Extract, from the records beneath this instruction, each line that contains the word "with".

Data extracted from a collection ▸

┄┄┄┄┄┄┄┄┄┄

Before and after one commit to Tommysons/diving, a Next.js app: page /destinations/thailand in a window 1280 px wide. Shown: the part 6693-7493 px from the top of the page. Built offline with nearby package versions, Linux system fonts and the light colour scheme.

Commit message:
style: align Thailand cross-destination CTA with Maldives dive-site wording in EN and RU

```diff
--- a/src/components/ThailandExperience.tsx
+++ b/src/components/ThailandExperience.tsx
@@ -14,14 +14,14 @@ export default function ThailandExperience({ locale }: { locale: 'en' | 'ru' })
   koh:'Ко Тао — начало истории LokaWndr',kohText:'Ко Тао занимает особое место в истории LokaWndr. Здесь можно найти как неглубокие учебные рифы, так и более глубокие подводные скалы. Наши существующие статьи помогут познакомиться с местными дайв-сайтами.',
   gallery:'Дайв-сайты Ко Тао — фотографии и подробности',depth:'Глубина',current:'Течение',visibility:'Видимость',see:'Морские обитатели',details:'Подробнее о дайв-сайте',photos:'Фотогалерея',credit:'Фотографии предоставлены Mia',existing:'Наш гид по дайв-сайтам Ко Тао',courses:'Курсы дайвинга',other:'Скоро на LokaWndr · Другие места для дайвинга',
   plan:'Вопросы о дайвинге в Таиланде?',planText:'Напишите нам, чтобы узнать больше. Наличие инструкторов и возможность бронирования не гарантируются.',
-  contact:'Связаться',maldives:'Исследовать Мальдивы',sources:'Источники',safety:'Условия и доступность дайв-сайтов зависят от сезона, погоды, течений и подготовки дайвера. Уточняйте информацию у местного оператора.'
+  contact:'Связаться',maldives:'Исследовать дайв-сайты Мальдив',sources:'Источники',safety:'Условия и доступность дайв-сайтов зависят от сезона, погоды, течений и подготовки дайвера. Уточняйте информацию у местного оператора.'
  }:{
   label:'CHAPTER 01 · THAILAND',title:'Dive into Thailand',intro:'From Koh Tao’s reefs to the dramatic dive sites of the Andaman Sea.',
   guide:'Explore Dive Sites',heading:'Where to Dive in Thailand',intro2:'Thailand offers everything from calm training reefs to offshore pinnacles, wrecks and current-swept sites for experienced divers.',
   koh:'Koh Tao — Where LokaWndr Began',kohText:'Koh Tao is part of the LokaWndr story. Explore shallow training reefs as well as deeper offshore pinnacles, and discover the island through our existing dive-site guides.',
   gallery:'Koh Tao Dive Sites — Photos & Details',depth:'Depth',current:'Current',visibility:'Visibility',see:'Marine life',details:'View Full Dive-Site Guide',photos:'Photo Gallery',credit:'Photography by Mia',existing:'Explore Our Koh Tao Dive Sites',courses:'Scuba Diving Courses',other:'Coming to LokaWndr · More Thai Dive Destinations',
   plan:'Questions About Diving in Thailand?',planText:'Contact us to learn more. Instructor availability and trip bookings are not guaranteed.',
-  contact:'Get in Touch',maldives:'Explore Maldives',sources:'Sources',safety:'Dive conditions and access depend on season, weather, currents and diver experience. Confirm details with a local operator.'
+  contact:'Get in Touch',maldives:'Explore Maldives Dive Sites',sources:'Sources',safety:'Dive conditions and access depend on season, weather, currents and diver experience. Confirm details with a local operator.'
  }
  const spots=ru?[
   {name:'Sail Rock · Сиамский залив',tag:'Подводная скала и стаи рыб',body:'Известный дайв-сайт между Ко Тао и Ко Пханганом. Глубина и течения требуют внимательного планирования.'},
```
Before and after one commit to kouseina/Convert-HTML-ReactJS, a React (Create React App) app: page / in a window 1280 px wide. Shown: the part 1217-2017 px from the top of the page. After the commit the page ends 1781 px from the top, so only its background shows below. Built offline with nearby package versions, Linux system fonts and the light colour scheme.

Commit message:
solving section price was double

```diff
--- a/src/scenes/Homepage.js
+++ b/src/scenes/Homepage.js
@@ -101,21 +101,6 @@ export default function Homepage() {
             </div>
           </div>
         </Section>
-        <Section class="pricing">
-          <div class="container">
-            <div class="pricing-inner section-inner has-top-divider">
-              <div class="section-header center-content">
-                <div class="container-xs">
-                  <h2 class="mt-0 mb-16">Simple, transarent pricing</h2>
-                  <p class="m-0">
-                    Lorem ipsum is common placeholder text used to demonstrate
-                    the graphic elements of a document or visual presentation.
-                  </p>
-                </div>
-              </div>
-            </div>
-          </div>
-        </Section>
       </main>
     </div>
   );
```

┄┄┄┄┄┄┄┄┄┄

Output of the task ▸
Before and after one commit to Tommysons/diving, a Next.js app: page /destinations/thailand in a window 1280 px wide. Shown: the part 6693-7493 px from the top of the page. Built offline with nearby package versions, Linux system fonts and the light colour scheme.
style: align Thailand cross-destination CTA with Maldives dive-site wording in EN and RU
-  contact:'Get in Touch',maldives:'Explore Maldives',sources:'Sources',safety:'Dive conditions and access depend on season, weather, currents and diver experience. Confirm details with a local operator.'
+  contact:'Get in Touch',maldives:'Explore Maldives Dive Sites',sources:'Sources',safety:'Dive conditions and access depend on season, weather, currents and diver experience. Confirm details with a local operator.'
Before and after one commit to kouseina/Convert-HTML-ReactJS, a React (Create React App) app: page / in a window 1280 px wide. Shown: the part 1217-2017 px from the top of the page. After the commit the page ends 1781 px from the top, so only its background shows below. Built offline with nearby package versions, Linux system fonts and the light colour scheme.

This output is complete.